The Research Training Group started on April 1, 2017. Five of the 13 PhD positions are currently open, with a prefered starting date between now and Summer 2018. The official opening for all 13 positions is here:
There are two levels of application: the formal and absolutely necessary one to submit an application, and an informal, optional one to get into contact with possible advisors beforehand.
How to apply officially is described in the links above: send your application including letter of motivation, CV, scans of degrees and marks in one pdf file to , putting in cc. There are going to be monthly meetings of the selection committee (usually beginning of the month), so we recommend to submit the applications as early as possible.

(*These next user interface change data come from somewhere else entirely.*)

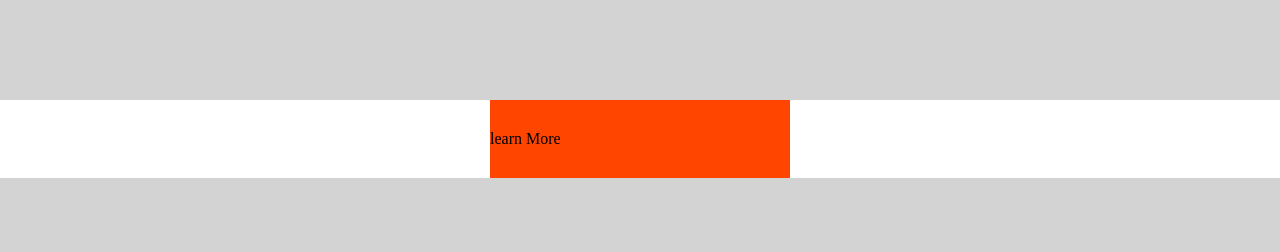
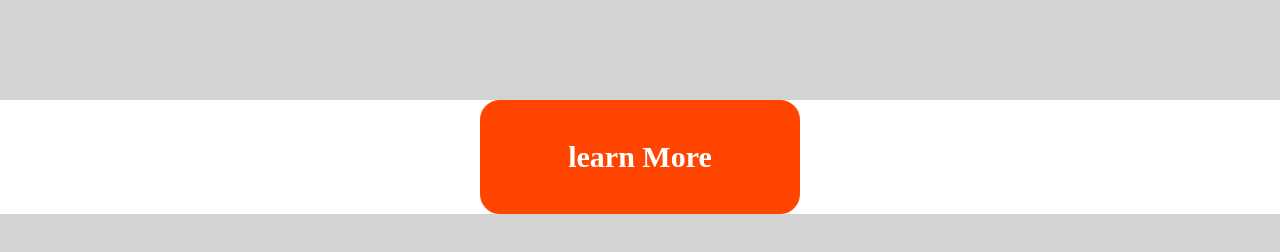
Before and after one commit to Tae-Hyun98/WEB, a plain HTML site: page ani/index.html in a window 1280 px wide. Drawn offline with Linux system fonts and the light colour scheme.

Commit message:
1/9 애니메이션

```diff
--- a/ani/css/style.css
+++ b/ani/css/style.css
@@ -19,4 +19,21 @@ body {
     background-color: orangered;
     margin: 0 auto;
     padding: 30px 0;
+    font-size: 30px;
+    color: #fff;
+    font-weight: bold;
+    text-align: center;
+    border-radius: 20px;
+    border: 10px solid orangered;
+
+    /* transition-property: background-color;
+    transition-duration: 0.3s;
+    transition-delay: 0.5s;
+    transition-timing-function: ease; */
+    transition: background-color 0.3s 0.5s ease;
+                  /* property duration delay timingfunction */
 }
+
+.box1:hover .child {
+    background-color: purple;
+}
```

We also recommend to get into contact with possible advisors of your thesis. The research training group is a joint initiative of 10 principal investigators. Every PhD position will have two of them as supervisors, ideally with a topic in the intersection of two areas of mathematics. Here is a list of exemplary (meaning that also different ones are possible) PhD topics. The names correspond to possible advisors from the list of principal investigators. Feel free to contact them directly with questions concerning the scientific content.

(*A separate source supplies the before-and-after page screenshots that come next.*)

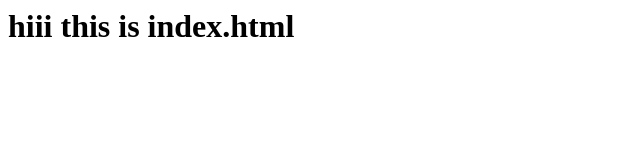
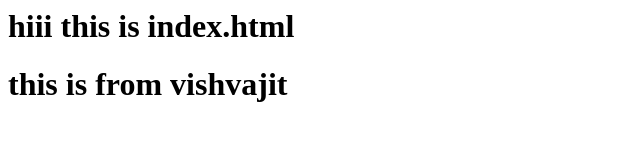
Before and after one commit to manmath011/jan14repo, a plain HTML site: page index.html in a window 1280 px wide. Shown: the whole page, without its empty margins (0-640 px from the left). Drawn offline with Linux system fonts and the light colour scheme.

Commit message:
vishvajit changed

```diff
--- a/index.html
+++ b/index.html
@@ -1 +1,2 @@
 <h1>hiii this is index.html</h1>
+<h1>this is from vishvajit</h1>
```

Feel free and encouraged to contact the spokesperson or any of the principal investigators for further information. Want to know more about mathematics and Magdeburg? Have a look at this page (in German and for undergraduate students, but most aspects apply to a PhD as well).
We also offer two qualification scholarships (of up to 12 months duration) for students close to or shortly after finishing their Master's degree in mathematics or a related area. Interested students should send a request to . Receivers of qualification scholarships are natural candidates to apply for a subsequent PhD position within the Research Training Group.

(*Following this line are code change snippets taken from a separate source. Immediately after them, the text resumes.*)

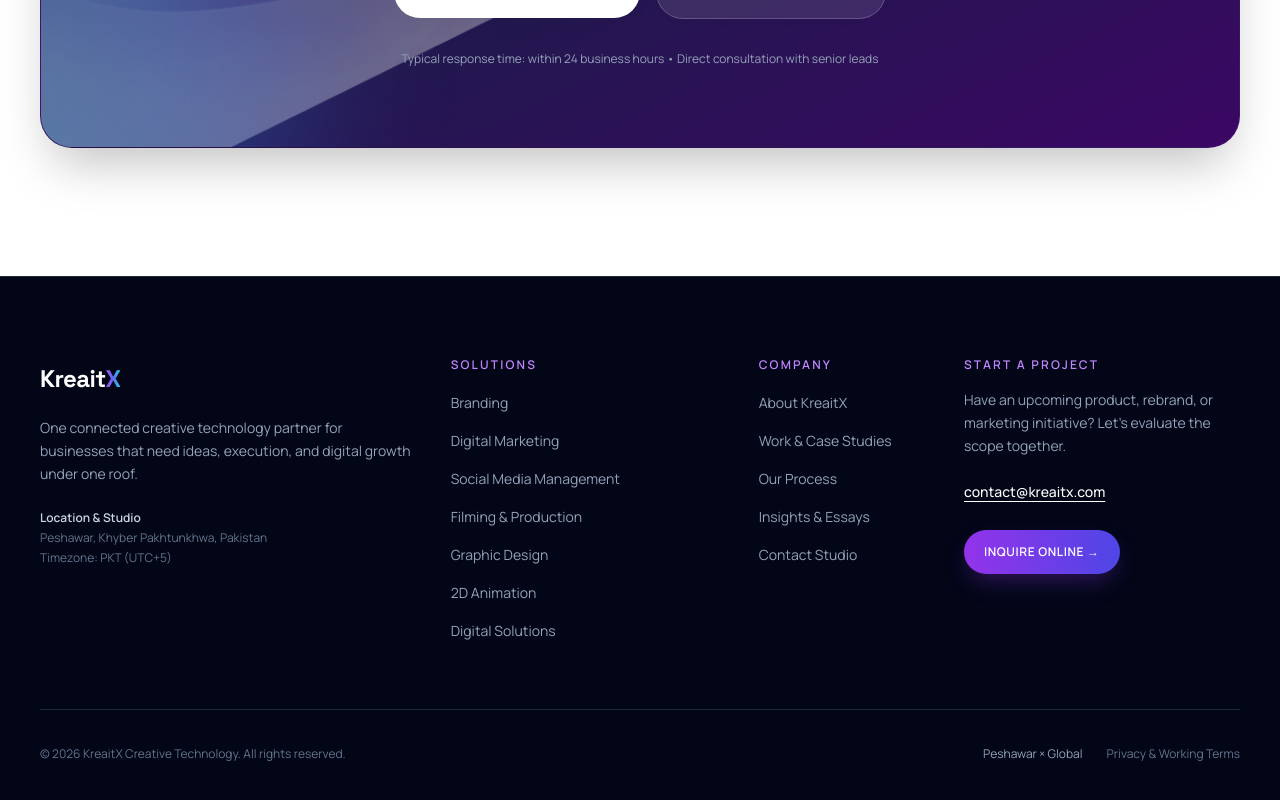
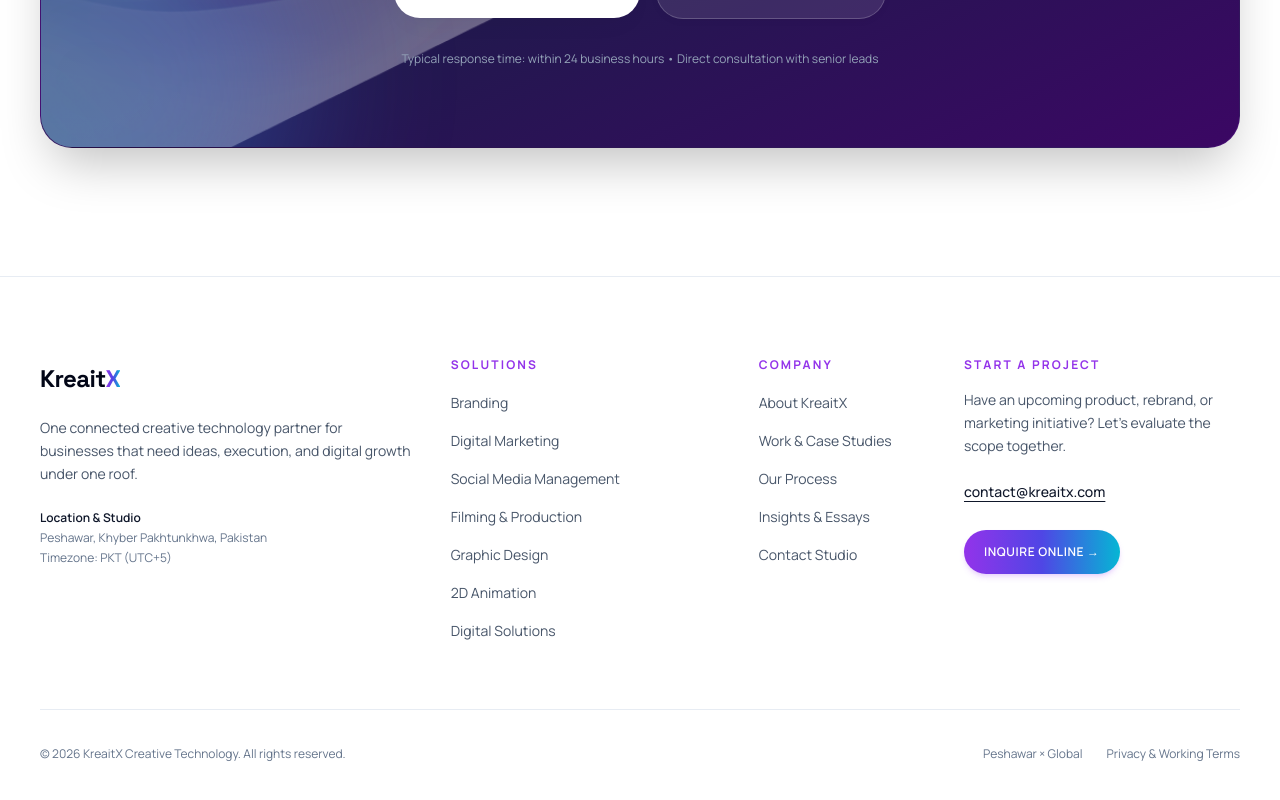
Before and after one commit to FaizaSami0007/KreaitX_By_Faiza, a Next.js app: page / in a window 1280 px wide. Shown: the part 4425-5225 px from the top of the page. Built offline with nearby package versions, Linux system fonts and the light colour scheme.

Commit message:
feat: update Footer to clean white theme with purple accents

```diff
--- a/components/layout/Footer.tsx
+++ b/components/layout/Footer.tsx
@@ -7,28 +7,28 @@
   const currentYear = new Date().getFullYear();
 
   return (
-    <footer className="bg-slate-950 text-slate-300 pt-16 sm:pt-20 pb-[max(3rem,env(safe-area-inset-bottom,0px))] border-t border-slate-800">
+    <footer className="bg-white text-slate-600 pt-16 sm:pt-20 pb-[max(3rem,env(safe-area-inset-bottom,0px))] border-t border-slate-200/80">
       <Container size="default">
-        <div className="grid grid-cols-1 md:grid-cols-2 lg:grid-cols-12 gap-10 lg:gap-8 pb-14 sm:pb-16 border-b border-slate-800">
+        <div className="grid grid-cols-1 md:grid-cols-2 lg:grid-cols-12 gap-10 lg:gap-8 pb-14 sm:pb-16 border-b border-slate-200/80">
           {/* Brand Col */}
           <div className="lg:col-span-4 space-y-4">
             <Link
               href="/"
-              className="inline-flex items-center text-2xl font-display font-bold tracking-tight text-white focus-visible:outline-purple-500 group min-h-[44px]"
+              className="inline-flex items-center text-2xl font-display font-bold tracking-tight text-slate-950 focus-visible:outline-purple-500 group min-h-[44px]"
               aria-label="KreaitX — Home"
             >
               <span>Kreait</span>
-              <span className="bg-gradient-to-r from-purple-500 via-indigo-500 to-cyan-400 bg-clip-text text-transparent font-extrabold transition-transform duration-200 group-hover:scale-105">
+              <span className="bg-gradient-to-r from-purple-600 via-indigo-600 to-cyan-500 bg-clip-text text-transparent font-extrabold transition-transform duration-200 group-hover:scale-105">
                 X
               </span>
             </Link>
 
-            <p className="text-sm text-slate-400 leading-relaxed max-w-sm">
+            <p className="text-sm text-slate-600 leading-relaxed max-w-sm">
               One connected creative technology partner for businesses that need ideas, execution, and digital growth under one roof.
             </p>
 
             <div className="pt-2 text-xs text-slate-500 space-y-1">
-              <p className="font-semibold text-slate-300">Location &amp; Studio</p>
+              <p className="font-semibold text-slate-900">Location &amp; Studio</p>
               <p>{siteConfig.location.formatted}</p>
               <p>Timezone: {siteConfig.location.timezone}</p>
             </div>
@@ -36,15 +36,15 @@
 
           {/* Solutions Col */}
           <div className="lg:col-span-3 space-y-4">
-            <p className="text-xs font-sans font-semibold uppercase tracking-[0.18em] text-purple-400">
+            <p className="text-xs font-sans font-bold uppercase tracking-[0.18em] text-purple-600">
               Solutions
             </p>
-            <ul className="space-y-2.5 text-sm text-slate-400">
+            <ul className="space-y-2.5 text-sm text-slate-600">
               {servicesData.map((service) => (
                 <li key={service.id}>
                   <Link
                     href={`/solutions#${service.id}`}
-                    className="hover:text-white hover:translate-x-0.5 transition-all duration-180 inline-block py-1"
+                    className="hover:text-purple-600 hover:translate-x-0.5 transition-all duration-180 inline-block py-1"
                   >
                     {service.title}
                   </Link>
@@ -55,32 +55,32 @@
 
           {/* Company Col */}
           <div className="lg:col-span-2 space-y-4">
-            <p className="text-xs font-sans font-semibold uppercase tracking-[0.18em] text-purple-400">
+            <p className="text-xs font-sans font-bold uppercase tracking-[0.18em] text-purple-600">
               Company
             </p>
-            <ul className="space-y-2.5 text-sm text-slate-400">
+            <ul className="space-y-2.5 text-sm text-slate-600">
               <li>
-                <Link href="/about" className="hover:text-white hover:translate-x-0.5 transition-all duration-180 inline-block py-1">
+                <Link href="/about" className="hover:text-purple-600 hover:translate-x-0.5 transition-all duration-180 inline-block py-1">
                   About KreaitX
                 </Link>
               </li>
               <li>
-                <Link href="/work" className="hover:text-white hover:translate-x-0.5 transition-all duration-180 inline-block py-1">
+                <Link href="/work" className="hover:text-purple-600 hover:translate-x-0.5 transition-all duration-180 inline-block py-1">
                   Work &amp; Case Studies
                 </Link>
               </li>
               <li>
-                <Link href="/process" className="hover:text-white hover:translate-x-0.5 transition-all duration-180 inline-block py-1">
+                <Link href="/process" className="hover:text-purple-600 hover:translate-x-0.5 transition-all duration-180 inline-block py-1">
                   Our Process
                 </Link>
               </li>
               <li>
-                <Link href="/insights" className="hover:text-white hover:translate-x-0.5 transition-all duration-180 inline-block py-1">
+                <Link href="/insights" className="hover:text-purple-600 hover:translate-x-0.5 transition-all duration-180 inline-block py-1">
                   Insights &amp; Essays
                 </Link>
               </li>
               <li>
-                <Link href="/contact" className="hover:text-white hover:translate-x-0.5 transition-all duration-180 inline-block py-1">
+                <Link href="/contact" className="hover:text-purple-600 hover:translate-x-0.5 transition-all duration-180 inline-block py-1">
                   Contact Studio
                 </Link>
               </li>
@@ -89,16 +89,16 @@
 
           {/* Direct Connect Col */}
           <div className="lg:col-span-3 space-y-4">
-            <p className="text-xs font-sans font-semibold uppercase tracking-[0.18em] text-purple-400">
+            <p className="text-xs font-sans font-bold uppercase tracking-[0.18em] text-purple-600">
               Start a Project
             </p>
-            <p className="text-sm text-slate-400 leading-relaxed">
+            <p className="text-sm text-slate-600 leading-relaxed">
               Have an upcoming product, rebrand, or marketing initiative? Let&apos;s evaluate the scope together.
             </p>
             <div className="pt-1">
               <a
                 href={`mailto:${siteConfig.contact.email}`}
-                className="inline-block text-sm font-medium text-white underline underline-offset-4 hover:text-purple-400 transition-colors py-1"
+                className="inline-block text-sm font-medium text-slate-900 underline underline-offset-4 hover:text-purple-600 transition-colors py-1"
               >
                 {siteConfig.contact.email}
               </a>
@@ -106,7 +106,7 @@
             <div className="pt-2">
               <Link
                 href="/contact"
-                className="inline-flex items-center text-xs font-semibold uppercase tracking-wider text-white bg-gradient-to-r from-purple-600 to-indigo-600 hover:from-purple-700 hover:to-indigo-700 px-5 py-2.5 min-h-[44px] rounded-full transition-all duration-200 hover:-translate-y-0.5 shadow-button"
+                className="inline-flex items-center text-xs font-semibold uppercase tracking-wider text-white bg-gradient-to-r from-purple-600 via-indigo-600 to-cyan-500 hover:opacity-95 px-5 py-2.5 min-h-[44px] rounded-full transition-all duration-200 hover:-translate-y-0.5 shadow-md shadow-purple-500/20"
               >
                 Inquire Online →
               </Link>
@@ -118,8 +118,8 @@
         <div className="pt-8 flex flex-col sm:flex-row items-center justify-between gap-4 text-xs text-slate-500">
           <p>© {currentYear} KreaitX Creative Technology. All rights reserved.</p>
           <div className="flex items-center gap-6">
-            <span className="text-slate-400">Peshawar × Global</span>
-            <Link href="/contact" className="hover:text-slate-300 transition-colors py-1">
+            <span className="text-slate-500">Peshawar × Global</span>
+            <Link href="/contact" className="hover:text-purple-600 transition-colors py-1">
               Privacy &amp; Working Terms
             </Link>
           </div>
```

The job market for mathematicians in Germany has been excellent over the last years, almost exhibiting a full employment situation. We have collected useful information for potential undergraduate students on this webpage. The professional avenues described there are of course valid alternatives for CoRe alumni as well. Our goal is to provide our alumni with an even better basis for their professional careers. Typical researchers who will have completed a doctorate within CoRe shall have acquired a training that enables them to design, coordinate, and lead research projects in academia or industry. Our alumni shall be used to see connections between seemingly unrelated topics, come up with innovative and yet systematic solution approaches, and build upon research networks that have been created within CoRe. They shall have the necessary soft skills to cope with the high responsibilities for the future generation of leading scientists. We estimate the RTG topic of complexity reduction to be future-proof, both in terms of mathematical research as in terms of professional opportunities arising from societal challenges.